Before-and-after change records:
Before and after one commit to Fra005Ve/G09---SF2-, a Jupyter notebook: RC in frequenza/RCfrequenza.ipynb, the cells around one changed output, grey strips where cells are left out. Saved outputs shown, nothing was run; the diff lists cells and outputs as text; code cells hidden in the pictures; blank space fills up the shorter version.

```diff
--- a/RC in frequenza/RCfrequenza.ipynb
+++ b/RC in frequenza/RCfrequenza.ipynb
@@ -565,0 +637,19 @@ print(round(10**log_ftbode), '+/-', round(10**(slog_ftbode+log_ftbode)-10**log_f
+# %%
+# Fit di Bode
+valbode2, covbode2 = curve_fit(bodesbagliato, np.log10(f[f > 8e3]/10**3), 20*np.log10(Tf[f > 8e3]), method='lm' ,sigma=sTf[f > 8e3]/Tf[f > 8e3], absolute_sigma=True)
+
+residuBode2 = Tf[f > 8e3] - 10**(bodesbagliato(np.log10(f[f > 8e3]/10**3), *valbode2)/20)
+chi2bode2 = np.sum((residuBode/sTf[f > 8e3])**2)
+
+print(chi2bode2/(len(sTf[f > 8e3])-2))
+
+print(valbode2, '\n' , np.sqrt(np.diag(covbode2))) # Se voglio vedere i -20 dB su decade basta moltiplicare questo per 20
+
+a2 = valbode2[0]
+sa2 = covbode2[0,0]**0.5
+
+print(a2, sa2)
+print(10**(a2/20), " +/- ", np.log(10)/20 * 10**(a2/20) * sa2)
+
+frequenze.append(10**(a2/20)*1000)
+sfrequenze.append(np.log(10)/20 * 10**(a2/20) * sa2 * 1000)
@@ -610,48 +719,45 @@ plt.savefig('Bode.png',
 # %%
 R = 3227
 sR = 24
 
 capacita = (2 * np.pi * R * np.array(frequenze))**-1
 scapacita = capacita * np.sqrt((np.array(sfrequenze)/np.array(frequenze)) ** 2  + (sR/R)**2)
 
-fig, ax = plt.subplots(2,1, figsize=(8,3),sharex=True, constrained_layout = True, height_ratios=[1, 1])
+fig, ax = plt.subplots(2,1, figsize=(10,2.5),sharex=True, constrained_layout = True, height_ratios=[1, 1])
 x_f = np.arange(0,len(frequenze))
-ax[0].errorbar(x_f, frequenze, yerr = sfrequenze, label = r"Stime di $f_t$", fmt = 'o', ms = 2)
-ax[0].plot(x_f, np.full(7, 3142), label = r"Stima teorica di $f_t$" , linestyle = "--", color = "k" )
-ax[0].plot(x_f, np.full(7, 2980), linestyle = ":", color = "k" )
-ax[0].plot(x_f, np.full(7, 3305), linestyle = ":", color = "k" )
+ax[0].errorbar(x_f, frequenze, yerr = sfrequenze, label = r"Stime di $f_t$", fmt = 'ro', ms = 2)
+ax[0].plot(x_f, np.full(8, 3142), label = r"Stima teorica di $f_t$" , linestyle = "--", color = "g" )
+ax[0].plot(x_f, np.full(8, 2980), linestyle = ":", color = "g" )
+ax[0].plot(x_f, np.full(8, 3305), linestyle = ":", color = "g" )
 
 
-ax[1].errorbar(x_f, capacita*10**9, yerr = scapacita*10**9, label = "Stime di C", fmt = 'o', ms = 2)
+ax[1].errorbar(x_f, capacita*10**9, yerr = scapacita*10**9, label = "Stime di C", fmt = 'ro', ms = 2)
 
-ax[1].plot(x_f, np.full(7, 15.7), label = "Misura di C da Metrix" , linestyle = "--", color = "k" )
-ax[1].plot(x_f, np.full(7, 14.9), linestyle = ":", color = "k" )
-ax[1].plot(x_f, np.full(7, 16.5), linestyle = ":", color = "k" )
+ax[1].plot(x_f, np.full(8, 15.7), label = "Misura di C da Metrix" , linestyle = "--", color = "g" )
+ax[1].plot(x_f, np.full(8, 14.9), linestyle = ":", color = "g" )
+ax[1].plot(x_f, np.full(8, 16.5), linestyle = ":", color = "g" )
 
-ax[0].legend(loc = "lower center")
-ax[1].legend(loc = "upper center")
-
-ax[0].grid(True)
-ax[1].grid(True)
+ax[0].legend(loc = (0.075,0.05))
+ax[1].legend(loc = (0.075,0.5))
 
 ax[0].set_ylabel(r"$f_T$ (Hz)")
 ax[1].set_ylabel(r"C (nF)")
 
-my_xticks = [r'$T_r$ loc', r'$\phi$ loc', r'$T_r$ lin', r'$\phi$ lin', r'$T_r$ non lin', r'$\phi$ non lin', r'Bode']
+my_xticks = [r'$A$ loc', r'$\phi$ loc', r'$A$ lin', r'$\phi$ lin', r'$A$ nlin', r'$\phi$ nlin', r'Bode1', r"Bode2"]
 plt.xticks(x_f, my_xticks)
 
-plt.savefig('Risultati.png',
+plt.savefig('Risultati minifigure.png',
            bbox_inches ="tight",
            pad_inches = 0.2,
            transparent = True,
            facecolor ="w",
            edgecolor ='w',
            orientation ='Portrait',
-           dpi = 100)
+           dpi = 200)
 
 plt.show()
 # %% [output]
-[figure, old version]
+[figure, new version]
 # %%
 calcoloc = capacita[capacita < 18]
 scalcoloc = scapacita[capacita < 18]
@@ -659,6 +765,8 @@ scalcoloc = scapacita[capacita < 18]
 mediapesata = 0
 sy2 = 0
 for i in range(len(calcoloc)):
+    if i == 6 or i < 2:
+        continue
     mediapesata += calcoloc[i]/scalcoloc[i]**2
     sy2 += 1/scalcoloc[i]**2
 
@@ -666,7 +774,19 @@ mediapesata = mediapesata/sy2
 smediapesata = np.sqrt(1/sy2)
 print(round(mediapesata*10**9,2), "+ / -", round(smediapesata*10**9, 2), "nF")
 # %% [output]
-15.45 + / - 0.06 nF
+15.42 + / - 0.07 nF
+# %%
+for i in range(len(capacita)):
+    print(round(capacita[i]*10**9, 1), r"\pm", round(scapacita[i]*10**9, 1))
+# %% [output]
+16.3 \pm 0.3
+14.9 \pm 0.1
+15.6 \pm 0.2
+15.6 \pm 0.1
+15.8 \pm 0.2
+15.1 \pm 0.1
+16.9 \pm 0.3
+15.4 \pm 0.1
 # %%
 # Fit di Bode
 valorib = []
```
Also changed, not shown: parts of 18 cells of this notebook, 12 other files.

Work instructions:
Search the records above for the string "scalcoloc". Copy every line that contains it.

Written solution:
 scalcoloc = scapacita[capacita < 18]
@@ -659,6 +765,8 @@ scalcoloc = scapacita[capacita < 18]
     mediapesata += calcoloc[i]/scalcoloc[i]**2
     sy2 += 1/scalcoloc[i]**2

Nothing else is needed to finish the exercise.